The bandh over, the state government will now turn its attention to political party workers, who vandalised public property on Monday.
How state handled it
The Home department had issued notices to 18,083 troublemakers across party lines warning them of arrest.
The department made 5,500 preventive arrests, most of them late on Sunday evening.
The department distributed hand-held video cameras to policemen and installed video cameras at important junctions to identify troublemakers.
For the first time after a bandh, the state will invoke The Bombay Police Act, 1951, that allows it to recover compensation from those who damage state property. The Act was amended in 2008 to empower the collector to take quick decisions on the penalty.
The countrywide shut down called by the Bharatiya Janata Party (BJP) and supported by all Opposition parties passed without any major incidents of violence except for the usual casualties. At least 175 buses belonging to the Brihanmumbai Electric and Suburban Transport (BEST) undertaking in the city and 61 state transport buses in the state were damaged.
The Home department will rely on footage shot by private television channels, besides their own video surveillance to identify miscreants and register offences against them. The collector will then initiate proceedings under the Bombay Police Act to recover compensation from them.
"The collector will decide on the compensation. In cases, where culprits are identifiable, damages will be recovered from them individually, otherwise political parties will have to pay up," Home Minister RR Patil said at a press conference at the state secretariat on Monday.
Through the day, the police registered 51 offences and arrested and detained 1,468 protestors in Mumbai and 4,268 across the state. Ten of these were legislators from Mumbai while 22 were from other parts of Maharashtra.
Chief Minister Ashok Chavan insisted that the countrywide shutdown had failed to elicit the response the Opposition expected.
"Local and long distance trains were running as per schedule. Around 45 per cent of BEST buses and 61 per cent of ST buses were also in service. By and large, there were no big disruptions or violence and people were not hurt in any incidents associated with the shutdown," Chavan said.

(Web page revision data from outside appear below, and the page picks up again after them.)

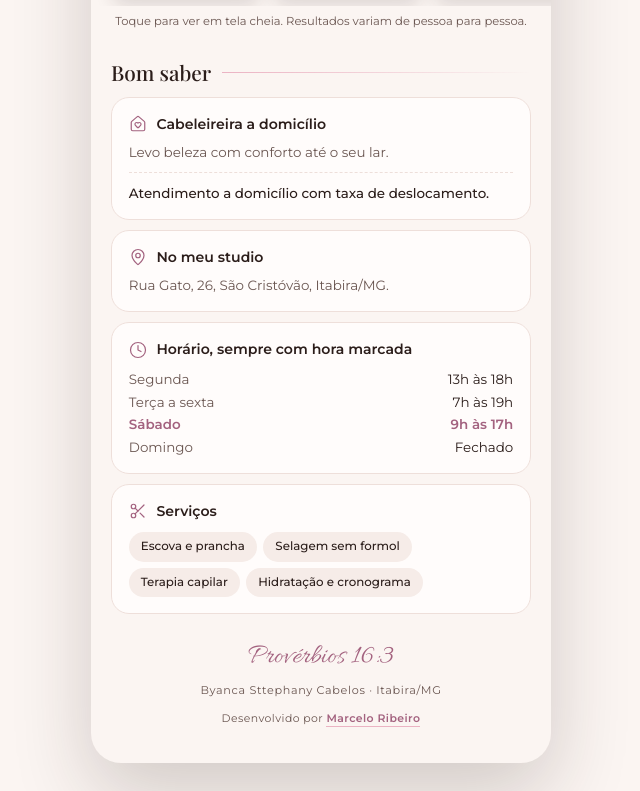
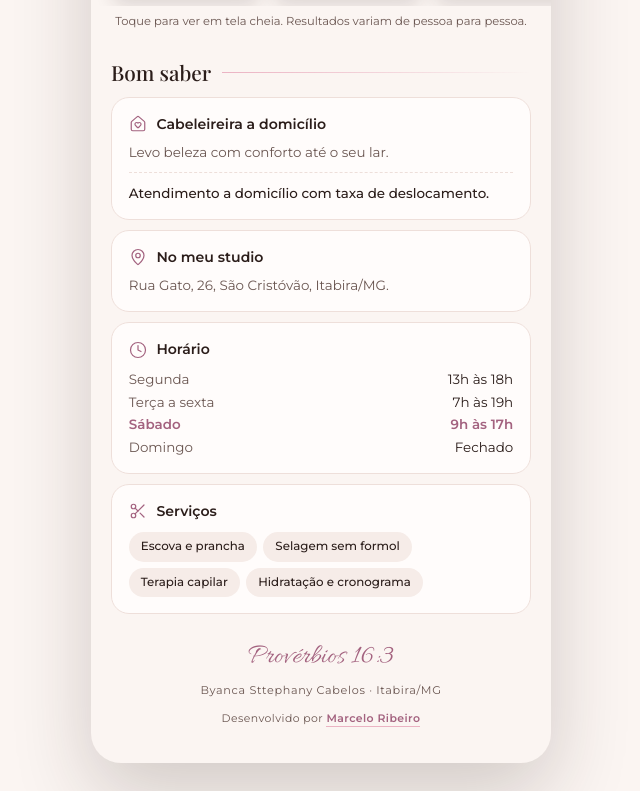
Before and after one commit to Marcel0gs/byanca-sttephany, a plain HTML site: page links/index.html in a window 1280 px wide. Shown: the part 1363-2154 px from the top of the page, without its empty margins (319-959 px from the left). Drawn offline with nearby package versions, Linux system fonts and the light colour scheme; a web font is replaced by a local one.

Commit message:
Byanca: página de links sem o "sempre com hora marcada" no horário
Co-Authored-By: Claude Opus 5.5 <noreply@anthropic.com>

```diff
--- a/links/index.html
+++ b/links/index.html
@@ -366,7 +366,7 @@ button{font:inherit;color:inherit}
     </div>
     <!-- horario da ficha do Google (17/10/2026). A linha de hoje acende pelo script -->
     <div class="cartao">
-      <div class="cartao__cab"><svg class="i" aria-hidden="true"><use href="#i-relogio"/></svg>Horário, sempre com hora marcada</div>
+      <div class="cartao__cab"><svg class="i" aria-hidden="true"><use href="#i-relogio"/></svg>Horário</div>
       <dl class="horas" data-horas>
         <dt data-dia="1">Segunda</dt><dd data-dia="1">13h às 18h</dd>
         <dt data-dia="2,3,4,5">Terça a sexta</dt><dd data-dia="2,3,4,5">7h às 19h</dd>
@@ -411,7 +411,7 @@ button{font:inherit;color:inherit}
   function toca(v){ var p = v.play(); if (p && p.catch) p.catch(function(){}); }
 
   /* 1. atende agora ou quando, no fuso de Itabira, e o dia de hoje no horario.
-     Ela atende com hora marcada: o texto fala "atende", nunca "aberto" */
+     O texto fala "atende", nunca "aberto": o studio e na casa dela */
   var H = {1:[13,18], 2:[7,19], 3:[7,19], 4:[7,19], 5:[7,19], 6:[9,17]};
   var NOMES = ["domingo","segunda","terça","quarta","quinta","sexta","sábado"];
   var agora;
```
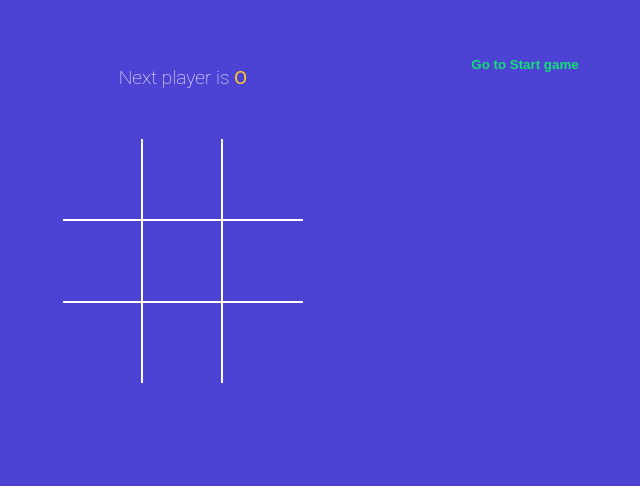
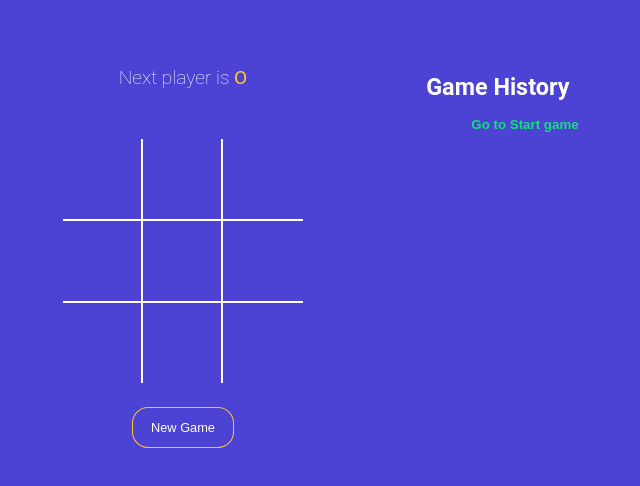
Before and after one commit to hiashraful/tictactoe, a React (Vite) app: page / in a window 1280 px wide. Shown: the part 190-676 px from the top of the page, without its empty margins (457-1097 px from the left). Built offline with nearby package versions, Linux system fonts and the light colour scheme.

Commit message:
game reset added

```diff
--- a/src/App.jsx
+++ b/src/App.jsx
@@ -4,11 +4,12 @@ import Board from './components/Board';
 import { calculateWinner } from './winner';
 import StatusMessage from './components/statusMessage';
 import History from './components/History';
+import Reset from './components/Reset';
+
+const NEW_GAME = [{ squares: Array(9).fill(null), isXNext: false }];
 
 function App() {
-  const [history, setHistory] = useState([
-    { squares: Array(9).fill(null), isXNext: false },
-  ]);
+  const [history, setHistory] = useState(NEW_GAME);
   const [currentMove, setCurrentMove] = useState(0);
   const gamingBoard = history[currentMove];
   const winner = calculateWinner(gamingBoard.squares);
@@ -19,8 +20,8 @@ function App() {
     setHistory(currentHistory => {
       const isTraversing = currentMove + 1 !== currentHistory.length;
       const lastGamingState = isTraversing
-      ? currentHistory[currentMove]
-      : currentHistory[currentHistory.length - 1]
+        ? currentHistory[currentMove]
+        : currentHistory[currentHistory.length - 1];
 
       const nextSquaresState = lastGamingState.squares.map(
         (squareValue, position) => {
@@ -31,10 +32,10 @@ function App() {
         }
       );
 
-      const base = isTraversing
+      const baseHistory = isTraversing
         ? currentHistory.slice(0, currentHistory.indexOf(lastGamingState) + 1)
         : currentHistory;
-      return base.concat({
+      return baseHistory.concat({
         squares: nextSquaresState,
         isXNext: !lastGamingState.isXNext,
       });
@@ -53,6 +54,12 @@ function App() {
         squares={gamingBoard.squares}
         handleSquareClick={handleSquareClick}
       />
+      <Reset
+        NEW_GAME={NEW_GAME}
+        setHistory={setHistory}
+        setCurrentMove={setCurrentMove}
+      />
+      <h3 className="history-heading">Game History</h3>
       <History history={history} moveTo={moveTo} currentMove={currentMove} />
     </div>
   );
--- /dev/null
+++ b/src/components/Reset.jsx
@@ -0,0 +1,12 @@
+const Reset = ({NEW_GAME, setHistory, setCurrentMove}) => {
+    const resetGame = () => {
+        setHistory(NEW_GAME);
+        setCurrentMove(0);
+      }
+    return(
+        <div>
+            <button type="button" onClick={resetGame } className='btn-reset'>New Game</button>
+        </div>
+    )
+}
+export default Reset;
--- a/src/style.scss
+++ b/src/style.scss
@@ -35,10 +35,14 @@ button {
 .text-orange {
   color: $orange;
 }
-
+.history-heading{
+  position: absolute;
+  left: 69%;
+}
 .history-wrapper {
   position: absolute;
   left: 65%;
+  top: 60px;
   width: 300px;
   text-align: center;
   margin-bottom: 20px;
```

He admitted that fear and apprehension kept people indoors but added that in rural areas too the bandh did not get much of a response.